> PROBLEM REQUIREMENTS: Your output should be the full listing, unchanged.

** Opening EXERCISE MATERIAL block **

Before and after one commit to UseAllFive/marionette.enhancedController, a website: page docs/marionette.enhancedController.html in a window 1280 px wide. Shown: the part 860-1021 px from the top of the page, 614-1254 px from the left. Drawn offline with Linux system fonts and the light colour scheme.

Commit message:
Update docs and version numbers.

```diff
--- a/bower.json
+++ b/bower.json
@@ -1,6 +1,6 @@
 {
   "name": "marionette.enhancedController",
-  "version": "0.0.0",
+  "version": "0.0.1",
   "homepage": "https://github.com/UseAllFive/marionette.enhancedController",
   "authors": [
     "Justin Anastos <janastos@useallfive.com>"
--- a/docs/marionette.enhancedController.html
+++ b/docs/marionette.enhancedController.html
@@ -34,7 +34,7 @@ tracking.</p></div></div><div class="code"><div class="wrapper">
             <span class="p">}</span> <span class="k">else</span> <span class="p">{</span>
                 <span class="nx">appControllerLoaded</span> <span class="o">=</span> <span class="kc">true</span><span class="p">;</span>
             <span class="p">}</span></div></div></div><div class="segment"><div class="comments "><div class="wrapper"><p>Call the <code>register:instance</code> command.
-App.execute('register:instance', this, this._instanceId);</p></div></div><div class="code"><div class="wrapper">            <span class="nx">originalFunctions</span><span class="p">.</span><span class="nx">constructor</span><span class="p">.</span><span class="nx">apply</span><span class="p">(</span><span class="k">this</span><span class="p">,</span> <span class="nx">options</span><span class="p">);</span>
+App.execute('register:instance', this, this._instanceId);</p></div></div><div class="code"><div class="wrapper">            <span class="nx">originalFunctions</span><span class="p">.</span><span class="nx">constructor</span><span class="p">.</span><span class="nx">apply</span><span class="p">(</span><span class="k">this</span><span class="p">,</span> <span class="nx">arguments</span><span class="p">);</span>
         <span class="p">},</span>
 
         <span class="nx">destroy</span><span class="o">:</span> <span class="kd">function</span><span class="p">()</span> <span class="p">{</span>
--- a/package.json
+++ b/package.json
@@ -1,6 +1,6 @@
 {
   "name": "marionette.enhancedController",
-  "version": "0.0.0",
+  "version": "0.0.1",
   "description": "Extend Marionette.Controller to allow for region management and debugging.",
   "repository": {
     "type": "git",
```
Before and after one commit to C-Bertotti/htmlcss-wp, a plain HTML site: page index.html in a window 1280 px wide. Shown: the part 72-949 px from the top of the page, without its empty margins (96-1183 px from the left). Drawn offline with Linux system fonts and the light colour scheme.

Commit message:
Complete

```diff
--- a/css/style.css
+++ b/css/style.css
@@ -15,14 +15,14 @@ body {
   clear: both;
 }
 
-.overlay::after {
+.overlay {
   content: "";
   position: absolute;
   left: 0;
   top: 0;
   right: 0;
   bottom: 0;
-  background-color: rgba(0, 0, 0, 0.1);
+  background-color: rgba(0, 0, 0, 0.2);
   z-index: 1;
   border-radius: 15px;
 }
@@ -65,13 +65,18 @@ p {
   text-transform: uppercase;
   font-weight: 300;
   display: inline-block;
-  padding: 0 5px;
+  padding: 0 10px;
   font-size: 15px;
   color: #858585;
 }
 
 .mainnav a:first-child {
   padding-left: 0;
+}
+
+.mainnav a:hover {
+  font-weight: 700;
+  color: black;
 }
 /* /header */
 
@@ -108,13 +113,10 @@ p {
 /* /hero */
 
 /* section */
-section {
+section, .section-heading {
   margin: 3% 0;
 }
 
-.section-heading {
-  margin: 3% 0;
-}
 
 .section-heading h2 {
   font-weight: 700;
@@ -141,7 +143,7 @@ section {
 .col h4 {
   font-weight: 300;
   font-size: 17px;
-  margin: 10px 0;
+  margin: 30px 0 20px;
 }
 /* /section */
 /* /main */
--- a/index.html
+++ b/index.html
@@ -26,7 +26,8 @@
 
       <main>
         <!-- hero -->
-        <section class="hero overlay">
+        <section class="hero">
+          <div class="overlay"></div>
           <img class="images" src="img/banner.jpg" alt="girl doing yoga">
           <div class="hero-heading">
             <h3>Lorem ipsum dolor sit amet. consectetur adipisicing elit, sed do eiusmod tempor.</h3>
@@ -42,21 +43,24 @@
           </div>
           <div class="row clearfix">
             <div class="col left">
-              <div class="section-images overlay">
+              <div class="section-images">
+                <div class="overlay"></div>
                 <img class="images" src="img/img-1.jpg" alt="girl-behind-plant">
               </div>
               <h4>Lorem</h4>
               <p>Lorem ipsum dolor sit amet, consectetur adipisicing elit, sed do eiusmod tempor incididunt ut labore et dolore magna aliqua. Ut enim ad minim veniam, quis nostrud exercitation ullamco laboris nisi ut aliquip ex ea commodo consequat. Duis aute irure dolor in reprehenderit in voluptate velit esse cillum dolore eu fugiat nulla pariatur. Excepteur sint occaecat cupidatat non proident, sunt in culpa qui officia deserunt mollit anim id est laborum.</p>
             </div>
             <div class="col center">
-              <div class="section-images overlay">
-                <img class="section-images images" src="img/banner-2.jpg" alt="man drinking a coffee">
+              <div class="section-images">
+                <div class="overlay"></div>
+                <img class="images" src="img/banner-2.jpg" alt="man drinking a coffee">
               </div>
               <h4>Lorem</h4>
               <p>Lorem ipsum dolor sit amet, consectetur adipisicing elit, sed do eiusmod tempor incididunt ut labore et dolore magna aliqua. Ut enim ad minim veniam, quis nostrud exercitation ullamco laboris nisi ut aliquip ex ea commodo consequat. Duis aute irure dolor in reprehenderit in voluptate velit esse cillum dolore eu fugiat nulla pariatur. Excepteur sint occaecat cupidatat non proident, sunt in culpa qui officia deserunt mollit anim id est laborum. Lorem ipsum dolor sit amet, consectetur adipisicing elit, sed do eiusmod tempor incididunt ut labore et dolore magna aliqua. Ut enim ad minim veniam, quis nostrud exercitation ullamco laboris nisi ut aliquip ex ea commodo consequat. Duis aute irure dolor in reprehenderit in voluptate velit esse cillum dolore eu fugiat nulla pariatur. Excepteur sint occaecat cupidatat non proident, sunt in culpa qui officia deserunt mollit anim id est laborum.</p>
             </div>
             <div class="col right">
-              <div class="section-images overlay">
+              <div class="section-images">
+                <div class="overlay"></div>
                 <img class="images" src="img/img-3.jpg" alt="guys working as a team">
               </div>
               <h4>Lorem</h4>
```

** Closing EXERCISE MATERIAL block **

> SOLVED EXERCISE:
Before and after one commit to UseAllFive/marionette.enhancedController, a website: page docs/marionette.enhancedController.html in a window 1280 px wide. Shown: the part 860-1021 px from the top of the page, 614-1254 px from the left. Drawn offline with Linux system fonts and the light colour scheme.

Commit message:
Update docs and version numbers.

```diff
--- a/bower.json
+++ b/bower.json
@@ -1,6 +1,6 @@
 {
   "name": "marionette.enhancedController",
-  "version": "0.0.0",
+  "version": "0.0.1",
   "homepage": "https://github.com/UseAllFive/marionette.enhancedController",
   "authors": [
     "Justin Anastos <janastos@useallfive.com>"
--- a/docs/marionette.enhancedController.html
+++ b/docs/marionette.enhancedController.html
@@ -34,7 +34,7 @@ tracking.</p></div></div><div class="code"><div class="wrapper">
             <span class="p">}</span> <span class="k">else</span> <span class="p">{</span>
                 <span class="nx">appControllerLoaded</span> <span class="o">=</span> <span class="kc">true</span><span class="p">;</span>
             <span class="p">}</span></div></div></div><div class="segment"><div class="comments "><div class="wrapper"><p>Call the <code>register:instance</code> command.
-App.execute('register:instance', this, this._instanceId);</p></div></div><div class="code"><div class="wrapper">            <span class="nx">originalFunctions</span><span class="p">.</span><span class="nx">constructor</span><span class="p">.</span><span class="nx">apply</span><span class="p">(</span><span class="k">this</span><span class="p">,</span> <span class="nx">options</span><span class="p">);</span>
+App.execute('register:instance', this, this._instanceId);</p></div></div><div class="code"><div class="wrapper">            <span class="nx">originalFunctions</span><span class="p">.</span><span class="nx">constructor</span><span class="p">.</span><span class="nx">apply</span><span class="p">(</span><span class="k">this</span><span class="p">,</span> <span class="nx">arguments</span><span class="p">);</span>
         <span class="p">},</span>
 
         <span class="nx">destroy</span><span class="o">:</span> <span class="kd">function</span><span class="p">()</span> <span class="p">{</span>
--- a/package.json
+++ b/package.json
@@ -1,6 +1,6 @@
 {
   "name": "marionette.enhancedController",
-  "version": "0.0.0",
+  "version": "0.0.1",
   "description": "Extend Marionette.Controller to allow for region management and debugging.",
   "repository": {
     "type": "git",
```
Before and after one commit to C-Bertotti/htmlcss-wp, a plain HTML site: page index.html in a window 1280 px wide. Shown: the part 72-949 px from the top of the page, without its empty margins (96-1183 px from the left). Drawn offline with Linux system fonts and the light colour scheme.

Commit message:
Complete

```diff
--- a/css/style.css
+++ b/css/style.css
@@ -15,14 +15,14 @@ body {
   clear: both;
 }
 
-.overlay::after {
+.overlay {
   content: "";
   position: absolute;
   left: 0;
   top: 0;
   right: 0;
   bottom: 0;
-  background-color: rgba(0, 0, 0, 0.1);
+  background-color: rgba(0, 0, 0, 0.2);
   z-index: 1;
   border-radius: 15px;
 }
@@ -65,13 +65,18 @@ p {
   text-transform: uppercase;
   font-weight: 300;
   display: inline-block;
-  padding: 0 5px;
+  padding: 0 10px;
   font-size: 15px;
   color: #858585;
 }
 
 .mainnav a:first-child {
   padding-left: 0;
+}
+
+.mainnav a:hover {
+  font-weight: 700;
+  color: black;
 }
 /* /header */
 
@@ -108,13 +113,10 @@ p {
 /* /hero */
 
 /* section */
-section {
+section, .section-heading {
   margin: 3% 0;
 }
 
-.section-heading {
-  margin: 3% 0;
-}
 
 .section-heading h2 {
   font-weight: 700;
@@ -141,7 +143,7 @@ section {
 .col h4 {
   font-weight: 300;
   font-size: 17px;
-  margin: 10px 0;
+  margin: 30px 0 20px;
 }
 /* /section */
 /* /main */
--- a/index.html
+++ b/index.html
@@ -26,7 +26,8 @@
 
       <main>
         <!-- hero -->
-        <section class="hero overlay">
+        <section class="hero">
+          <div class="overlay"></div>
           <img class="images" src="img/banner.jpg" alt="girl doing yoga">
           <div class="hero-heading">
             <h3>Lorem ipsum dolor sit amet. consectetur adipisicing elit, sed do eiusmod tempor.</h3>
@@ -42,21 +43,24 @@
           </div>
           <div class="row clearfix">
             <div class="col left">
-              <div class="section-images overlay">
+              <div class="section-images">
+                <div class="overlay"></div>
                 <img class="images" src="img/img-1.jpg" alt="girl-behind-plant">
               </div>
               <h4>Lorem</h4>
               <p>Lorem ipsum dolor sit amet, consectetur adipisicing elit, sed do eiusmod tempor incididunt ut labore et dolore magna aliqua. Ut enim ad minim veniam, quis nostrud exercitation ullamco laboris nisi ut aliquip ex ea commodo consequat. Duis aute irure dolor in reprehenderit in voluptate velit esse cillum dolore eu fugiat nulla pariatur. Excepteur sint occaecat cupidatat non proident, sunt in culpa qui officia deserunt mollit anim id est laborum.</p>
             </div>
             <div class="col center">
-              <div class="section-images overlay">
-                <img class="section-images images" src="img/banner-2.jpg" alt="man drinking a coffee">
+              <div class="section-images">
+                <div class="overlay"></div>
+                <img class="images" src="img/banner-2.jpg" alt="man drinking a coffee">
               </div>
               <h4>Lorem</h4>
               <p>Lorem ipsum dolor sit amet, consectetur adipisicing elit, sed do eiusmod tempor incididunt ut labore et dolore magna aliqua. Ut enim ad minim veniam, quis nostrud exercitation ullamco laboris nisi ut aliquip ex ea commodo consequat. Duis aute irure dolor in reprehenderit in voluptate velit esse cillum dolore eu fugiat nulla pariatur. Excepteur sint occaecat cupidatat non proident, sunt in culpa qui officia deserunt mollit anim id est laborum. Lorem ipsum dolor sit amet, consectetur adipisicing elit, sed do eiusmod tempor incididunt ut labore et dolore magna aliqua. Ut enim ad minim veniam, quis nostrud exercitation ullamco laboris nisi ut aliquip ex ea commodo consequat. Duis aute irure dolor in reprehenderit in voluptate velit esse cillum dolore eu fugiat nulla pariatur. Excepteur sint occaecat cupidatat non proident, sunt in culpa qui officia deserunt mollit anim id est laborum.</p>
             </div>
             <div class="col right">
-              <div class="section-images overlay">
+              <div class="section-images">
+                <div class="overlay"></div>
                 <img class="images" src="img/img-3.jpg" alt="guys working as a team">
               </div>
               <h4>Lorem</h4>
```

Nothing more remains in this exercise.